::: Task inputs

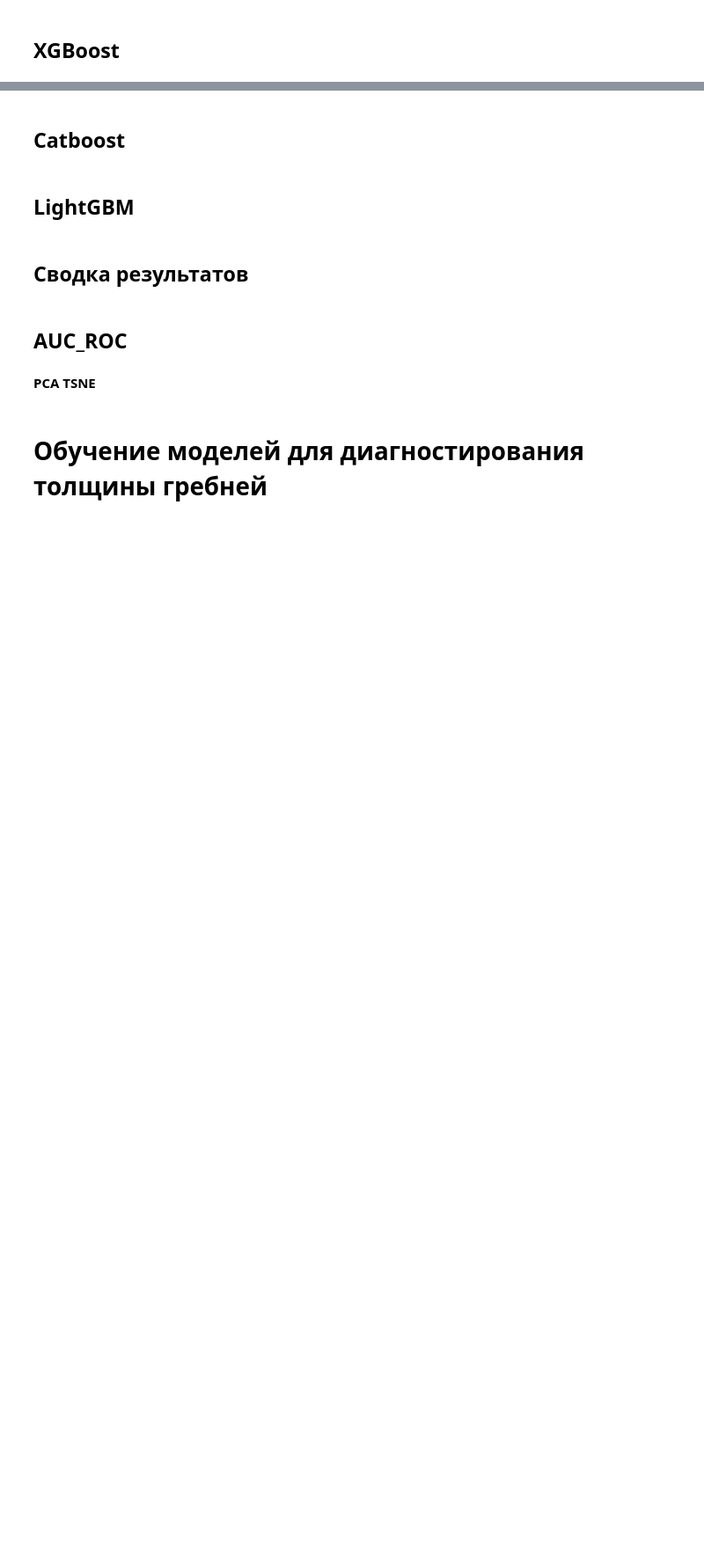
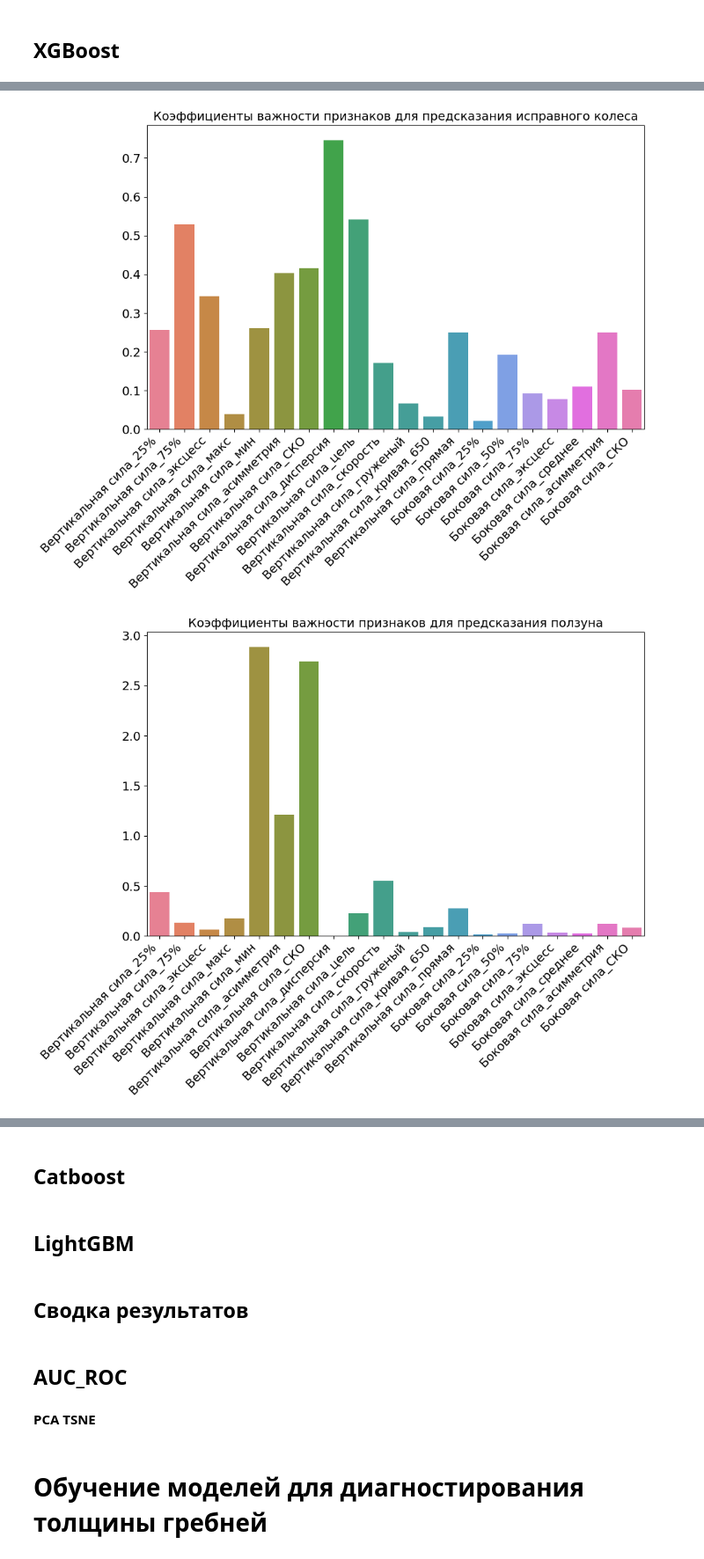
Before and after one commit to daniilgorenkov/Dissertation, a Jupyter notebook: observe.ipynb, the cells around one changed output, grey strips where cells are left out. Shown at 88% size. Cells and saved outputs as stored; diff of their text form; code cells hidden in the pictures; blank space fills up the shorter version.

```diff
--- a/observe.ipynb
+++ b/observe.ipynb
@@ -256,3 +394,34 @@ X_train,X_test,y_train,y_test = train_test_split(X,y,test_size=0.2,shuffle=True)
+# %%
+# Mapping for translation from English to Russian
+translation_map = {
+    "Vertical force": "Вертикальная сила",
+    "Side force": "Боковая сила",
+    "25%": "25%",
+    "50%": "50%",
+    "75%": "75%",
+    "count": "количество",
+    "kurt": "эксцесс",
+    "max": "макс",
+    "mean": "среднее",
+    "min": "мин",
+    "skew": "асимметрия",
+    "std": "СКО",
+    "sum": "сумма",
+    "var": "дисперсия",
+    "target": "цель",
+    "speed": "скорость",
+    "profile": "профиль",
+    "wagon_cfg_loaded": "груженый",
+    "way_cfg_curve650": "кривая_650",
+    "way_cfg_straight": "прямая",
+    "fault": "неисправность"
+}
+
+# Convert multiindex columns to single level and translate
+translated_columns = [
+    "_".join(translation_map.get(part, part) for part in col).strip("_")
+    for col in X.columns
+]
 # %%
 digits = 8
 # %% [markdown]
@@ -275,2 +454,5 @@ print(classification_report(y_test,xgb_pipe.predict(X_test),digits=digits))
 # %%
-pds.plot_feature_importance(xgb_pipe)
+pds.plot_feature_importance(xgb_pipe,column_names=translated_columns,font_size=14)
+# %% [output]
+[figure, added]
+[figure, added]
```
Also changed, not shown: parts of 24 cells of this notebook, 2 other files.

::::::

## Instructions to follow
From the first line to the last, reproduce the listing above exactly, leaving the pictures out.

## Result for this task
Before and after one commit to daniilgorenkov/Dissertation, a Jupyter notebook: observe.ipynb, the cells around one changed output, grey strips where cells are left out. Shown at 88% size. Cells and saved outputs as stored; diff of their text form; code cells hidden in the pictures; blank space fills up the shorter version.

```diff
--- a/observe.ipynb
+++ b/observe.ipynb
@@ -256,3 +394,34 @@ X_train,X_test,y_train,y_test = train_test_split(X,y,test_size=0.2,shuffle=True)
+# %%
+# Mapping for translation from English to Russian
+translation_map = {
+    "Vertical force": "Вертикальная сила",
+    "Side force": "Боковая сила",
+    "25%": "25%",
+    "50%": "50%",
+    "75%": "75%",
+    "count": "количество",
+    "kurt": "эксцесс",
+    "max": "макс",
+    "mean": "среднее",
+    "min": "мин",
+    "skew": "асимметрия",
+    "std": "СКО",
+    "sum": "сумма",
+    "var": "дисперсия",
+    "target": "цель",
+    "speed": "скорость",
+    "profile": "профиль",
+    "wagon_cfg_loaded": "груженый",
+    "way_cfg_curve650": "кривая_650",
+    "way_cfg_straight": "прямая",
+    "fault": "неисправность"
+}
+
+# Convert multiindex columns to single level and translate
+translated_columns = [
+    "_".join(translation_map.get(part, part) for part in col).strip("_")
+    for col in X.columns
+]
 # %%
 digits = 8
 # %% [markdown]
@@ -275,2 +454,5 @@ print(classification_report(y_test,xgb_pipe.predict(X_test),digits=digits))
 # %%
-pds.plot_feature_importance(xgb_pipe)
+pds.plot_feature_importance(xgb_pipe,column_names=translated_columns,font_size=14)
+# %% [output]
+[figure, added]
+[figure, added]
```
Also changed, not shown: parts of 24 cells of this notebook, 2 other files.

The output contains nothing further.